↓↓↓

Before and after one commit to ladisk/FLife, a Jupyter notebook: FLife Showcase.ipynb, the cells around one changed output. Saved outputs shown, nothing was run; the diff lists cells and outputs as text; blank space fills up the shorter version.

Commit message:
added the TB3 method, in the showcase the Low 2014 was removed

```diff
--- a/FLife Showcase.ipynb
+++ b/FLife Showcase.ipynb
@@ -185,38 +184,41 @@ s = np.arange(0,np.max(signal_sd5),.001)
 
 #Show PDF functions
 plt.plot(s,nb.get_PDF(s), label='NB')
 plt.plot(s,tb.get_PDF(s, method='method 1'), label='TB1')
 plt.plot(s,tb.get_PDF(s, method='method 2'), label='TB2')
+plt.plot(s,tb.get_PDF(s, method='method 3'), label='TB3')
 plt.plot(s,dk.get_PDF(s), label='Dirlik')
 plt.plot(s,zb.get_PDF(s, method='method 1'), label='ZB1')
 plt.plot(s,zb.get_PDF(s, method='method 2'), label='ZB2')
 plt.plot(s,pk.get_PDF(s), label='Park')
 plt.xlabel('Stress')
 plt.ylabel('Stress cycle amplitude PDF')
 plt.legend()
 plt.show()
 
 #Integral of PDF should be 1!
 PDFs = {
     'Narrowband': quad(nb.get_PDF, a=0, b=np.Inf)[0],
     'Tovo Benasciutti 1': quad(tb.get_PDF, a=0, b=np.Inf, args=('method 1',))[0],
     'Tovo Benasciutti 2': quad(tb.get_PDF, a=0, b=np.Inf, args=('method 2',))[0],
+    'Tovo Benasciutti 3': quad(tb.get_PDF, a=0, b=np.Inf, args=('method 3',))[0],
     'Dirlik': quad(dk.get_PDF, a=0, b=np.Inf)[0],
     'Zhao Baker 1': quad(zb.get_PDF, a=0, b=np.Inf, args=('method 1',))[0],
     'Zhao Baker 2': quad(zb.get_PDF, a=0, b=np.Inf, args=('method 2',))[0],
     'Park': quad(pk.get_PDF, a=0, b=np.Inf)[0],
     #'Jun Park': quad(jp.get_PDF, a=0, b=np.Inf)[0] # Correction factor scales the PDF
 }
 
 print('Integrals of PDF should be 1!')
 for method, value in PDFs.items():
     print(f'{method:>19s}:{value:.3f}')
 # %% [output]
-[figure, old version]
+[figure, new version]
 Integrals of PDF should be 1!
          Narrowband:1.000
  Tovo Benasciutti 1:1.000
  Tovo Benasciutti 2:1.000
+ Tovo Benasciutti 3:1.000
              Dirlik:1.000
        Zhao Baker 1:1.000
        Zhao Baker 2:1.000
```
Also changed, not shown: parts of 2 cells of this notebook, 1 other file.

↑↑↑

- [Task statement]:
When a line contains the string "args", copy it from the records.

- [Solved problem]:
     'Tovo Benasciutti 1': quad(tb.get_PDF, a=0, b=np.Inf, args=('method 1',))[0],
     'Tovo Benasciutti 2': quad(tb.get_PDF, a=0, b=np.Inf, args=('method 2',))[0],
+    'Tovo Benasciutti 3': quad(tb.get_PDF, a=0, b=np.Inf, args=('method 3',))[0],
     'Zhao Baker 1': quad(zb.get_PDF, a=0, b=np.Inf, args=('method 1',))[0],
     'Zhao Baker 2': quad(zb.get_PDF, a=0, b=np.Inf, args=('method 2',))[0],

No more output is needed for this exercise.